Your independent advocate is someone who is by your side every time you want to support, their motivation and focus is you. Someone who can help you translate, coordinate, navigate, negotiate, monitor and intercede on your behalf.
Johns Hopkins expert John Burton, M.D encourages all his patients to have an advocate, but only about 70 percent do.
“It would be better if it were 100 percent,” he says.
“The older you are, the more important it is to have another person with you during visits.”
This is true for aged patients and even more so for acutely ill patients. The greatest number of critical incidents happen in hospitals and shortly after discharge, and patients would be well advised to be proactive rather than reactive.
Your time of greatest need is when you are least able to look after yourself
Older people tend to be unassertive and more easily intimidated by a health professional or a situation. Equally, an unexpected illness can put you and your family under a good deal of emotional and practical stress. An independent patient advocate focuses on a situation from the client’s perspective, providing support and relieving some of that stress.
Choosing your independent patient advocate
The most important thing, says Burton, is that you choose someone you respect and trust, who is recommended and who has the requisite training and background: someone who has the skills to improve your outcomes.
Your advocate as an educator
An advocate is not just for doctor visits or hospital stays. You can discuss new health issues with that person—for instance, ask him or her to source material for you and assist you in making decisions.

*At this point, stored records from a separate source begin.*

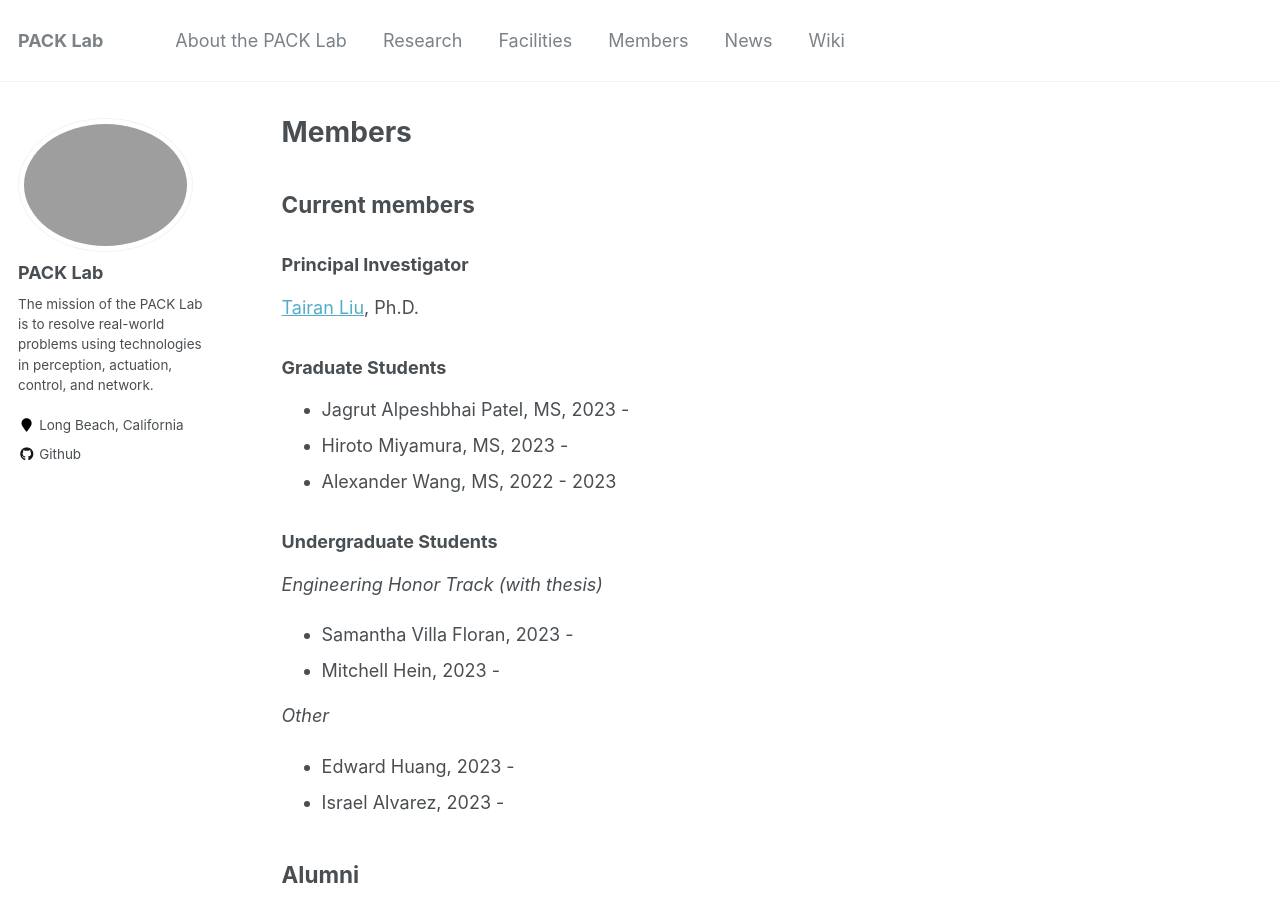
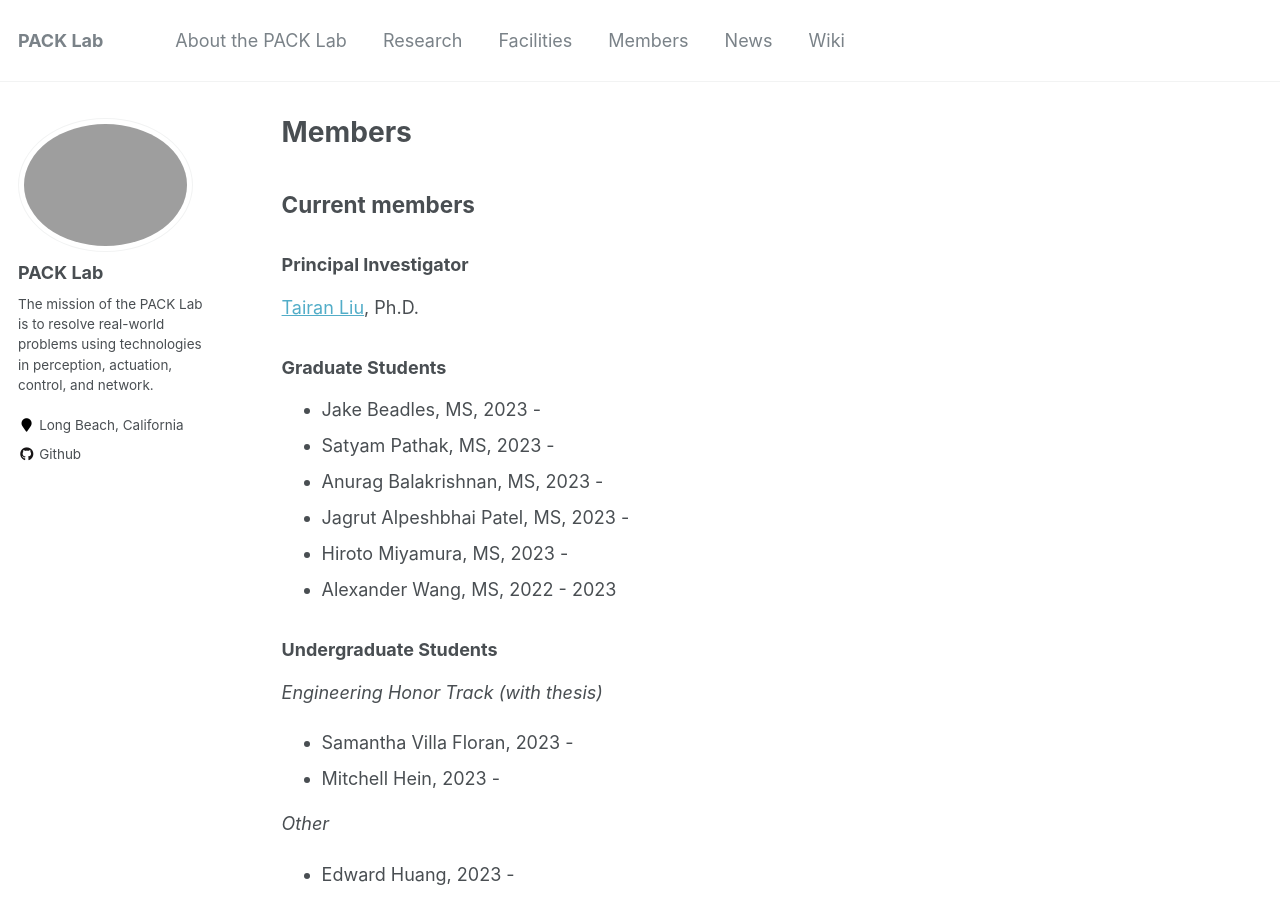
Before and after one commit to pack-lab/pack-lab.github.io, a Jekyll site: the page built from _pages/members.md, in a window 1280 px wide and 900 px high. Built offline with Jekyll 4.4.1, drawn with Linux system fonts in a browser that asks for light colours.

Commit message:
Update members.md

```diff
--- a/_pages/members.md
+++ b/_pages/members.md
@@ -12,6 +12,9 @@ author_profile: true
 
 ### Graduate Students
 
+* Jake Beadles, MS, 2023 -
+* Satyam Pathak, MS, 2023 -
+* Anurag Balakrishnan, MS, 2023 -
 * Jagrut Alpeshbhai Patel, MS, 2023 -
 * Hiroto Miyamura, MS, 2023 -
 * Alexander Wang, MS, 2022 - 2023
```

My practice is broadly based. In the last few weeks I have had:
- A client whose mother was critically in a major ICU (the children were unhappy with the communication and doubtful about the treatment. They needed to concentrate on the emotional issues and “outsource” the concern about the health issues),
- A guardian who wanted to shift an old lady from one nursing home to another because she believed the care was dodgy (by far getting the care sorted is a better option if possible and we are doing that successfully),

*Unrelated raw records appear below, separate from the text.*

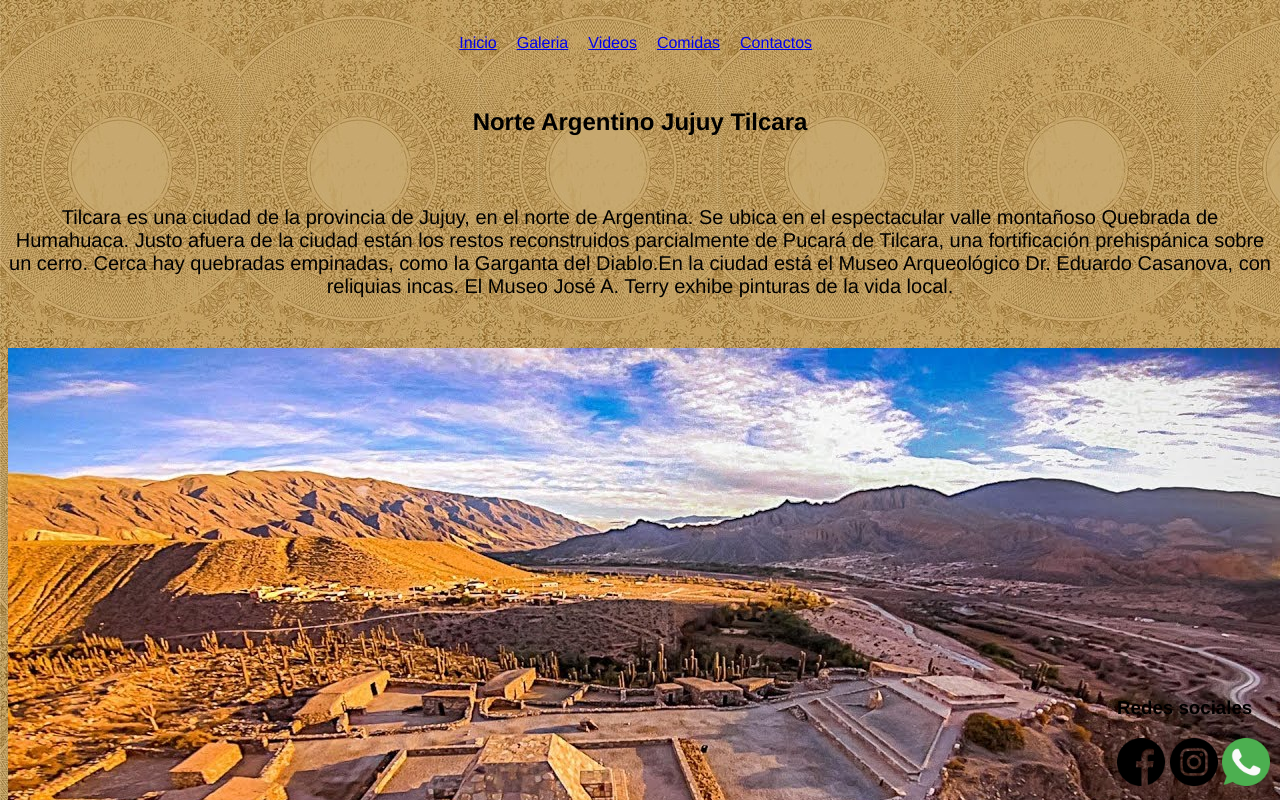
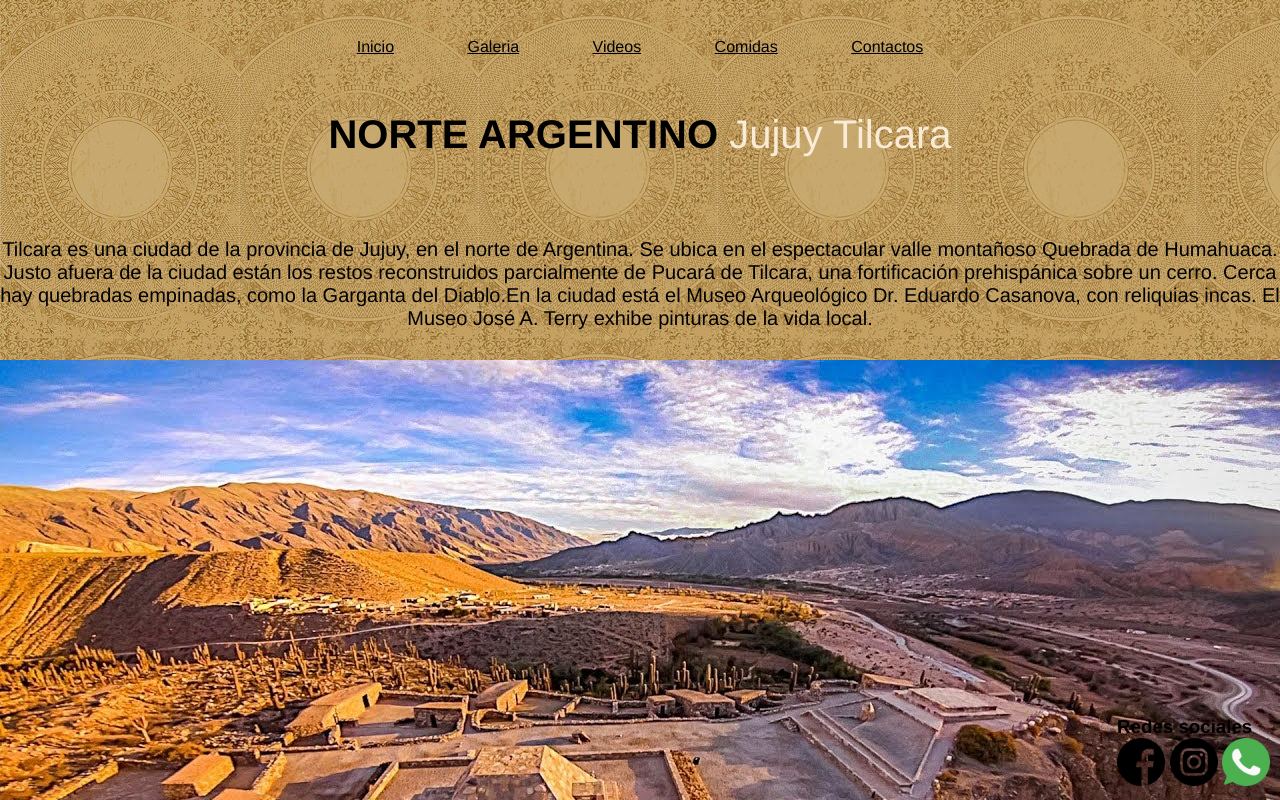
Before and after one commit to alerodriguez1994/norteargentino, a plain HTML site: page index.html in a window 1280 px wide. Shown: the top 800 px of the page. Drawn offline with nearby package versions, Linux system fonts and the light colour scheme.

Commit message:
modificacion en el index

```diff
--- a/css/style.css
+++ b/css/style.css
@@ -1,4 +1,10 @@
 /* INDEX */
+
+*{
+    padding:0;
+    margin:0;
+
+}
 
 body
 {   font-family: 'Franklin Gothic Medium', 'Arial Narrow', Arial, sans-serif;
@@ -8,35 +14,53 @@ body
 header{
 display: grid;
 grid-template-columns: repeat(12,1fr);
-grid-template-rows: 5rem  ;
+grid-template-rows: 5rem 8rem ;
 
 }
 
 nav{
-grid-column: 5/9;
+grid-column: 4/10 ;
 
 }
 
-.Navindex {
+.ulnav{
 display: flex;
-width: 100% ;
+width: 100%;
 height: 100%;
-justify-self: center;
+list-style: none;
+justify-content: space-around;
 
 }
 
-.Navindex li{
-margin: 10px;
+.ulnav li{
+align-self: flex-end;
+padding-bottom: 1.5rem;
 
 }
 
+.ulnav li a{
+    color:black
+}
 
-.Titulo__index {
-grid-template-rows: 7rem;
-text-align: center;
-margin: auto;
-padding: 20px 10px 20px 10px ;
+.ulnav li a:hover{
+    color:white;
 }
+
+.Titulo__index{
+    grid-column: 4/10;
+    grid-row: 2/3;
+    justify-self: center;
+    padding-top: 2rem;
+}
+.Titulo__index h1{
+    font-size:2.5rem;
+}
+
+.Titulo__index h1 span{
+    font-weight: 100;
+    color:antiquewhite;
+}
+
 
 .Parrafo1 {
 
--- a/index.html
+++ b/index.html
@@ -15,7 +15,7 @@
 
         <header>
             <nav>
-            <ul class="Navindex" >
+                <ul class="ulnav" >
                         <li> <a href ="index.html" >Inicio</a> </li>
                         <li> <a href="paginas/galeria.html" >Galeria</a> </li>
                         <li> <a href="paginas/videos.html" >Videos</a> </li>
@@ -24,23 +24,23 @@
                 </ul>
             </nav>
 
+            <div class="Titulo__index" >
+                <h1> NORTE ARGENTINO <span>Jujuy Tilcara</span></h1>
+
+
+            </div>
+
+
         </header>
 
+        <section class="Parrafo1">
+
+            <div>
 
 
+                 <p>Tilcara es una ciudad de la provincia de Jujuy, en el norte de Argentina. Se ubica en el espectacular valle montañoso Quebrada de Humahuaca. Justo afuera de la ciudad están los restos reconstruidos parcialmente de Pucará de Tilcara, una fortificación prehispánica sobre un cerro. Cerca hay quebradas empinadas, como la Garganta del Diablo.En la ciudad está el Museo Arqueológico Dr. Eduardo Casanova, con reliquias incas. El Museo José A. Terry exhibe pinturas de la vida local.</p>
 
-
-
-
-        <section>
-
-             <h1 class="Titulo__index"> Norte Argentino Jujuy Tilcara </h1>
-
-
-
-
-
-              <p class="Parrafo1">Tilcara es una ciudad de la provincia de Jujuy, en el norte de Argentina. Se ubica en el espectacular valle montañoso Quebrada de Humahuaca. Justo afuera de la ciudad están los restos reconstruidos parcialmente de Pucará de Tilcara, una fortificación prehispánica sobre un cerro. Cerca hay quebradas empinadas, como la Garganta del Diablo.En la ciudad está el Museo Arqueológico Dr. Eduardo Casanova, con reliquias incas. El Museo José A. Terry exhibe pinturas de la vida local.</p>
+            </div>
 
         </section>
 
@@ -48,9 +48,9 @@
        <section>
                <div >
 
-                       <img src="/multimedia/galeriatilcara/pucaratilcara.jpg" class="img-fluid" alt="pucara tilcara" >
-                       <img src ="/multimedia/pucaraindex.jpg" alt="pucara tilcara" class="img-fluid" >
-                       <img src="/multimedia/galeriatilcara/cactusindex.jpg" alt="cactustilcara" class="img-fluid">
+                       <img src="/multimedia/galeriatilcara/pucaratilcara.jpg"  alt="pucara tilcara" >
+                       <img src ="/multimedia/pucaraindex.jpg" alt="pucara tilcara">
+                       <img src="/multimedia/galeriatilcara/cactusindex.jpg" alt="cactustilcara" >
                </div>
 
                <div>
```
Lines whose indentation alone changed are shown as unchanged.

- A 50-year-old woman whose severe pain over 4 months was being ignored by her specialists in their pursuit of a surgical solution.
- A client who my colleague, Kay Cambourne assisted. The client suffered an acute psychosis and paranoia, who needed someone independent of the hospital who he could trust. Part of the role was to protect him from himself.
All have had good outcomes and the collaborative process with the medical and nursing staff has been positive and productive.
If you would like to discuss a situation where you think an independent patient advocate will provide a solution, an initial telephone consultation is a cost and obligation free. I can give you an estimate of expenses involved and an estimate of the time frame.
– Dorothy Kamaker MN RN, Independent Patient Advocate